It is easy to miss the point here: Jesus isn’t saying that wealth is bad. Nor is he saying that the poor are virtuous and the rich are not. Indeed the rich are often just as virtuous in their private lives as the poor. We sometimes naively glamorize poverty, but poverty isn’t beautiful and, often times, isn’t particularly moral either. A lot of violence, crime, sexual irresponsibility, domestic breakdown, drug abuse, and ugliness of all kinds, happens on the poorer side of the tracks. The rich are no worse than the poor, in these things.

But where the rich are worse is in vision, eyesight. When we are rich, we have a congenital incapacity to see the poor and, in not seeing them, we never learn the wisdom of the crucified. That’s why it’s hard, as Jesus said, for a rich person to enter the kingdom of heaven.

That’s also why it’s hard for rich nations and rich individuals to reach across the great divide that separates us from the poor. We try, but in the richest nation in the world, the United States, one in every six children still falls below the poverty line and, worldwide, despite all the resources and goodwill on this planet, at least a billion people subsist on less than a dollar a day and thirty thousand children die every day from diseases that could easily be prevented by simply supplying clean drinking water.
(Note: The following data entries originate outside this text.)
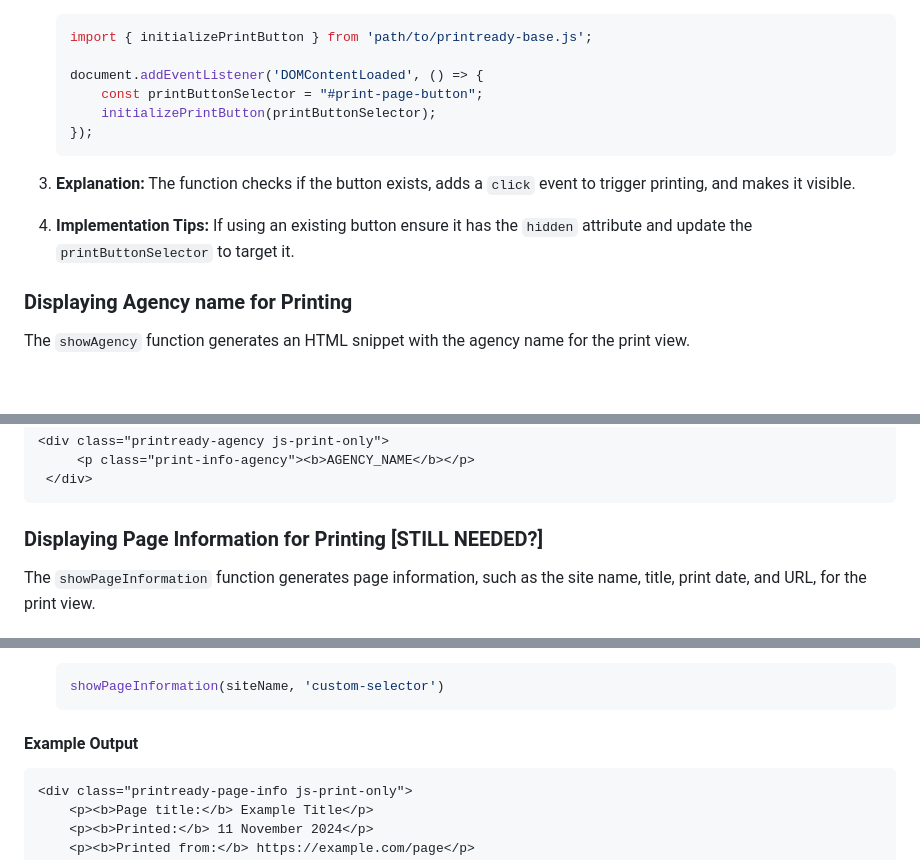
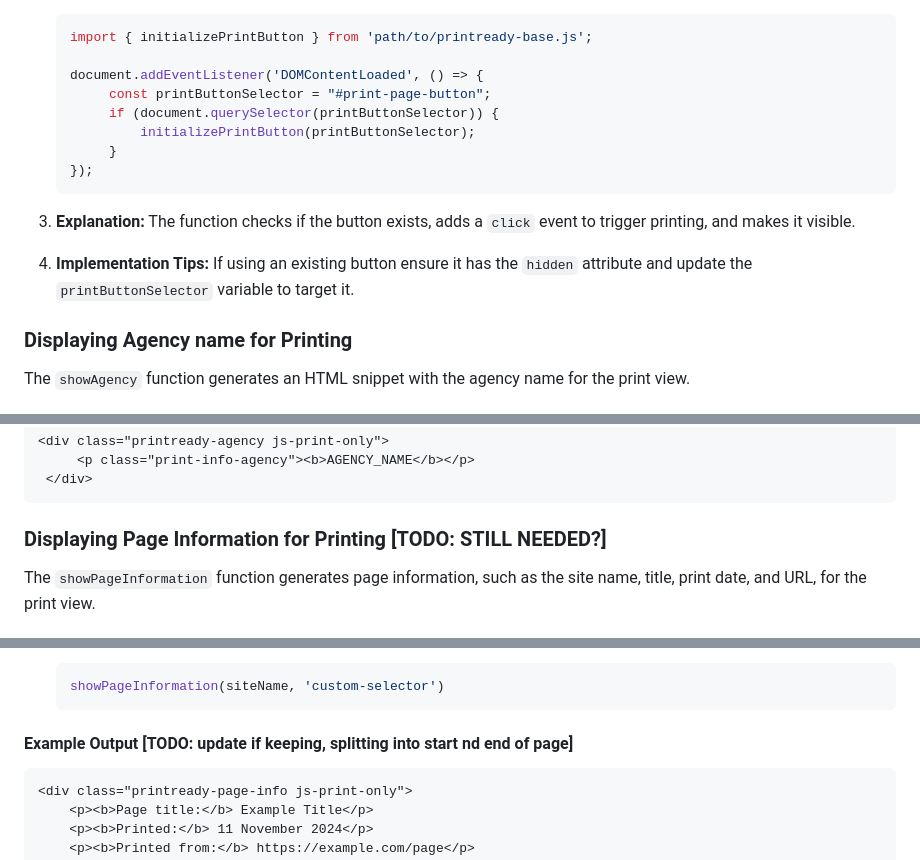
Before and after one commit to GOVTNZ/print-ready, a Markdown page: README.md, 3 parts joined by grey strips. Rendered like a GitHub page; blank space fills up the shorter version.

````diff
--- a/README.md
+++ b/README.md
@@ -199,14 +202,16 @@ This is optional. The `initializePrintButton` function enables a print button on
    import { initializePrintButton } from 'path/to/printready-base.js';
 
    document.addEventListener('DOMContentLoaded', () => {
-       const printButtonSelector = "#print-page-button";
-       initializePrintButton(printButtonSelector);
+        const printButtonSelector = "#print-page-button";
+        if (document.querySelector(printButtonSelector)) {
+            initializePrintButton(printButtonSelector);
+        }
    });
    ```
 
 3. **Explanation:** The function checks if the button exists, adds a `click` event to trigger printing, and makes it visible.
 
-4. **Implementation Tips:** If using an existing button ensure it has the `hidden` attribute and update the `printButtonSelector` to target it.
+4. **Implementation Tips:** If using an existing button ensure it has the `hidden` attribute and update the `printButtonSelector` variable to target it.
 
 
 ### Displaying Agency name for Printing
@@ -244,7 +249,7 @@ The `showAgency` function generates an HTML snippet with the agency name for the
    ```
 
 
-### Displaying Page Information for Printing [STILL NEEDED?]
+### Displaying Page Information for Printing [TODO:  STILL NEEDED?]
 
 The `showPageInformation` function generates page information, such as the site name, title, print date, and URL, for the print view.
 
@@ -271,7 +276,7 @@ The `showPageInformation` function generates page information, such as the site
     showPageInformation(siteName, 'custom-selector')
     ```
 
-#### Example Output
+#### Example Output [TODO: update if keeping, splitting into start nd end of page]
 
    ```html
    <div class="printready-page-info js-print-only">
````
Also changed, not shown: other parts of README.md (+31 -18 lines).
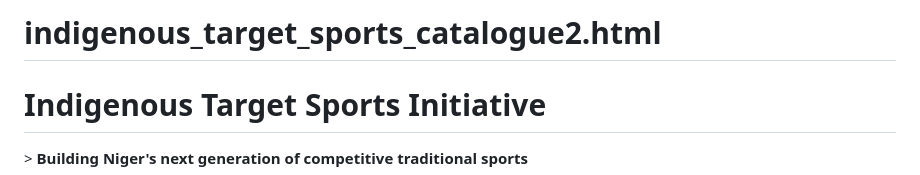
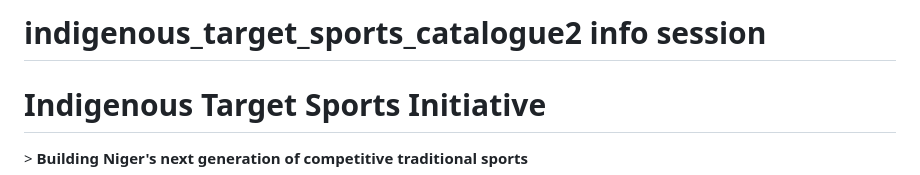
Before and after one commit to ADAI-nethub/indigenous_target_sports_catalogue2.html, a Markdown page: README.md, the part around the change. GitHub-like rendering.

```diff
--- a/README.md
+++ b/README.md
@@ -1,4 +1,4 @@
-# indigenous_target_sports_catalogue2.html
+# indigenous_target_sports_catalogue2 info session
 
 # Indigenous Target Sports Initiative
 
```
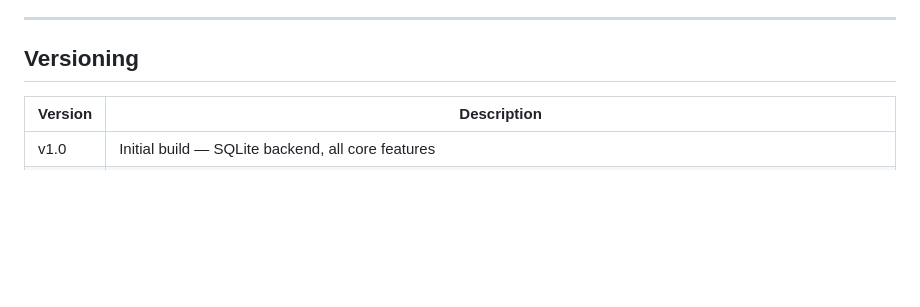
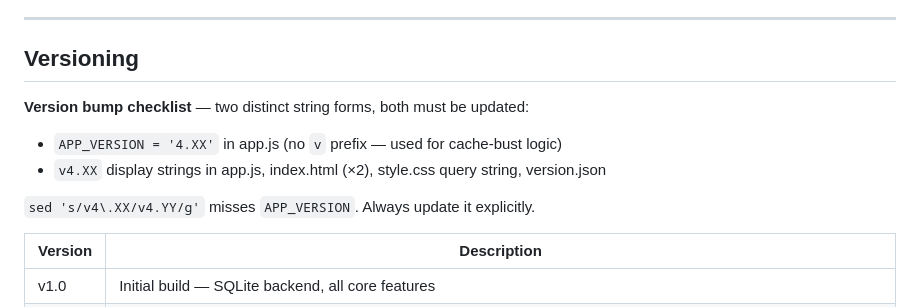
Before and after one commit to dbaprojects/squash, a Markdown page: CLAUDE.md, the part around the change. Rendered like a GitHub page; blank space fills up the shorter version.

Commit message:
CLAUDE.md: document version bump gotcha (APP_VERSION has no v prefix, sed misses it)

```diff
--- a/CLAUDE.md
+++ b/CLAUDE.md
@@ -258,6 +258,12 @@ SUPABASE_SERVICE_ROLE_KEY=... node db/reseed.js
 
 ## Versioning
 
+**Version bump checklist** — two distinct string forms, both must be updated:
+- `APP_VERSION = '4.XX'` in app.js (no `v` prefix — used for cache-bust logic)
+- `v4.XX` display strings in app.js, index.html (×2), style.css query string, version.json
+
+`sed 's/v4\.XX/v4.YY/g'` misses `APP_VERSION`. Always update it explicitly.
+
 | Version | Description |
 |---|---|
 | v1.0 | Initial build — SQLite backend, all core features |
```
There’s a gap that we can’t find a way to cross.

We see—but we don’t see! We feel the poor—but we don’t really feel for them! We reach out—but we never reach across. The gap between the rich and poor is in fact widening, not narrowing. It’s widening worldwide, between nations, and it’s widening inside of virtually every culture. The rich are becoming richer and the poor are being left ever further behind. Almost all the economic boom of the last twenty years has sent its windfall straight to the top, benefiting those who already have the most.

What Jesus asks of us is simply that we see the poor, that we do not let affluence become a narcotic that knocks out our eyesight. Riches aren’t bad and poverty isn’t beautiful. But nobody gets to heaven without a letter of reference from the poor.

Ron Rolheiser
 

**From Saint Louis University

Kristin Clauson